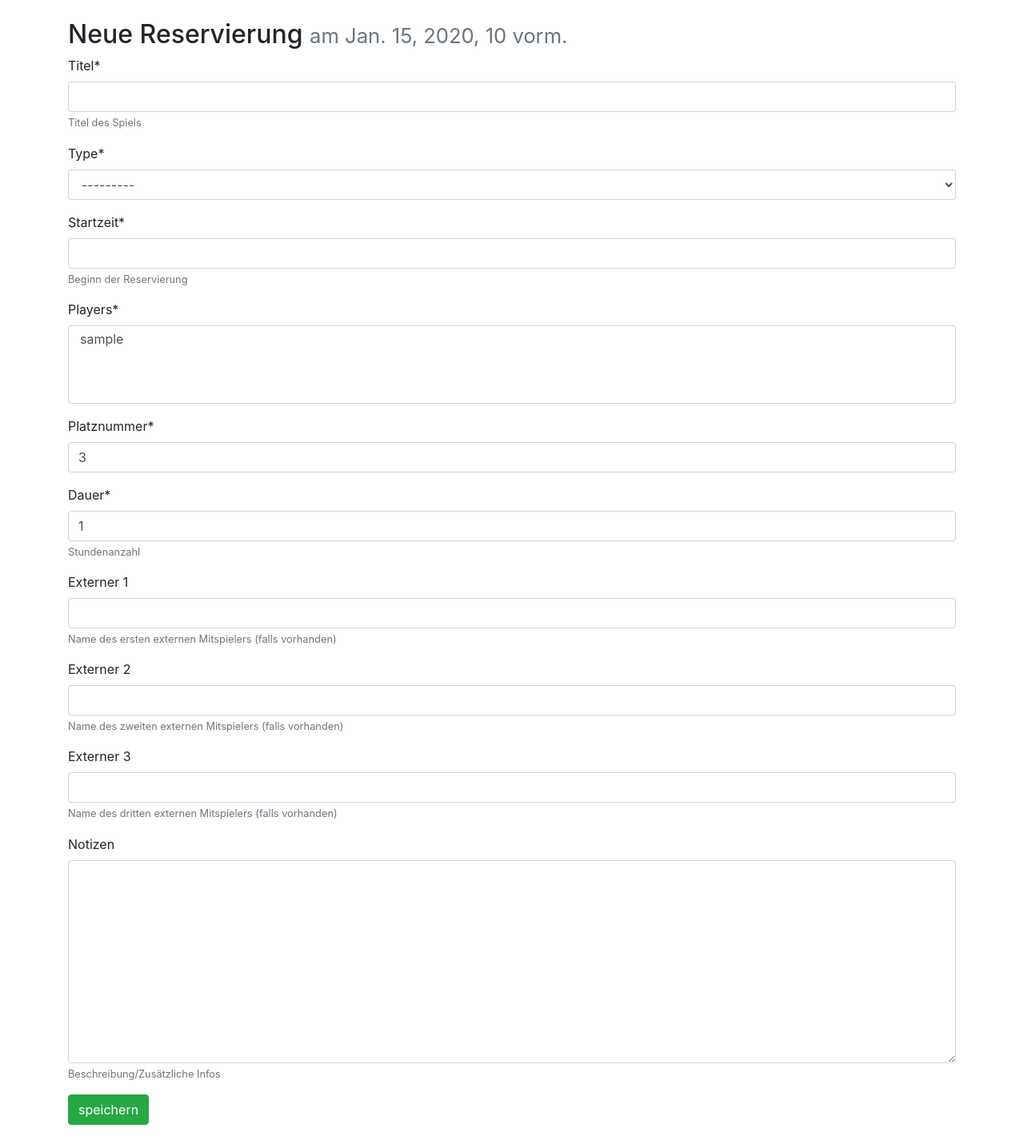
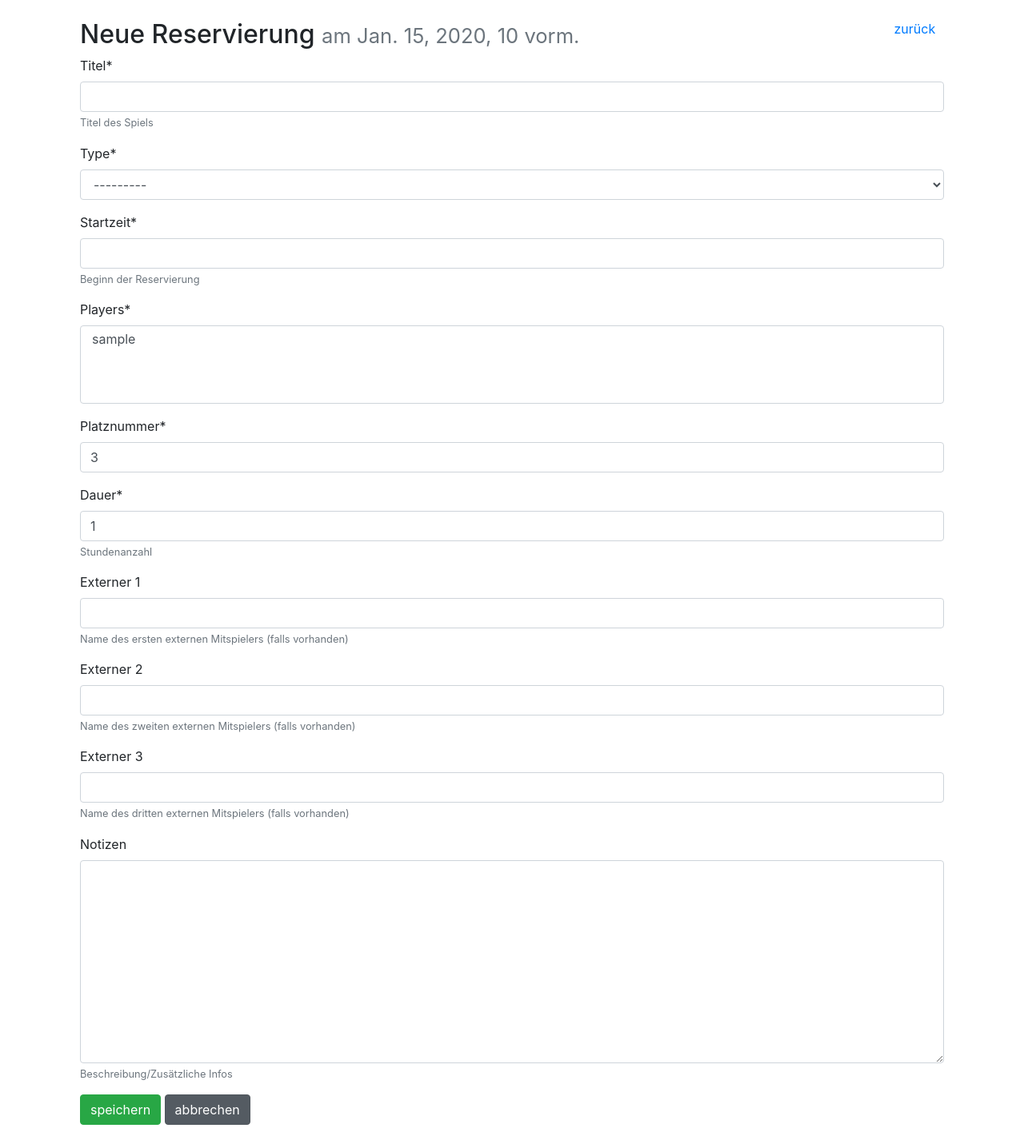
Before and after one commit to johannakch/otc-repo, a Django app: template otc/templates/app/add_event.html in a window 1280 px wide. Shown: the whole page at 80% size. Before the commit the page ends 1407 px from the top, so only its background shows below. Run offline with Django 3.2, Linux system fonts and the light colour scheme; tables that the repository leaves empty hold one stand-in row (values such as "Sample post"); the template is opened without the code that fills it: values that come from a table or form of the project are taken from there, most other values are stand-ins (such as "Sample title", 1, 10 or a date in 2020); some libraries are stand-ins or nearby versions.

Commit message:
added abbrechen Button

```diff
--- a/otc/templates/app/add_event.html
+++ b/otc/templates/app/add_event.html
@@ -4,14 +4,29 @@
 {% block title %}Neue Reservierung{% endblock %}
 
 {% block content %}
+    <div class="container">
         <br/>
-    <h2>Neue Reservierung <small class="text-muted">am {{ date }}</small></h2>
+        <div class="row">
+            <div class="col-11">
+                <h2>Neue Reservierung
+                    <small class="text-muted">am {{ date }}</small>
+                </h2>
+            </div>
+            <div class="col-1">
+                <a href="{% url 'index' %}">zurück</a>
+            </div>
+        </div>
+
         <form method="post" novalidate>
 
             {% csrf_token %}
             {{ form|crispy }}
 
             <button type="submit" class="save btn btn-success">speichern</button>
+            <a href="{% url 'index' %}" class="btn btn-secondary active" role="button" aria-pressed="true">abbrechen</a>
         </form>
+        <br/>
+    </div>
+
 
 {% endblock %}
```
Lines whose indentation alone changed are shown as unchanged.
────────────────
What is required -
Print all of the material exactly. Omit pictures.

Result of this task -
Before and after one commit to johannakch/otc-repo, a Django app: template otc/templates/app/add_event.html in a window 1280 px wide. Shown: the whole page at 80% size. Before the commit the page ends 1407 px from the top, so only its background shows below. Run offline with Django 3.2, Linux system fonts and the light colour scheme; tables that the repository leaves empty hold one stand-in row (values such as "Sample post"); the template is opened without the code that fills it: values that come from a table or form of the project are taken from there, most other values are stand-ins (such as "Sample title", 1, 10 or a date in 2020); some libraries are stand-ins or nearby versions.

Commit message:
added abbrechen Button

```diff
--- a/otc/templates/app/add_event.html
+++ b/otc/templates/app/add_event.html
@@ -4,14 +4,29 @@
 {% block title %}Neue Reservierung{% endblock %}
 
 {% block content %}
+    <div class="container">
         <br/>
-    <h2>Neue Reservierung <small class="text-muted">am {{ date }}</small></h2>
+        <div class="row">
+            <div class="col-11">
+                <h2>Neue Reservierung
+                    <small class="text-muted">am {{ date }}</small>
+                </h2>
+            </div>
+            <div class="col-1">
+                <a href="{% url 'index' %}">zurück</a>
+            </div>
+        </div>
+
         <form method="post" novalidate>
 
             {% csrf_token %}
             {{ form|crispy }}
 
             <button type="submit" class="save btn btn-success">speichern</button>
+            <a href="{% url 'index' %}" class="btn btn-secondary active" role="button" aria-pressed="true">abbrechen</a>
         </form>
+        <br/>
+    </div>
+
 
 {% endblock %}
```
Lines whose indentation alone changed are shown as unchanged.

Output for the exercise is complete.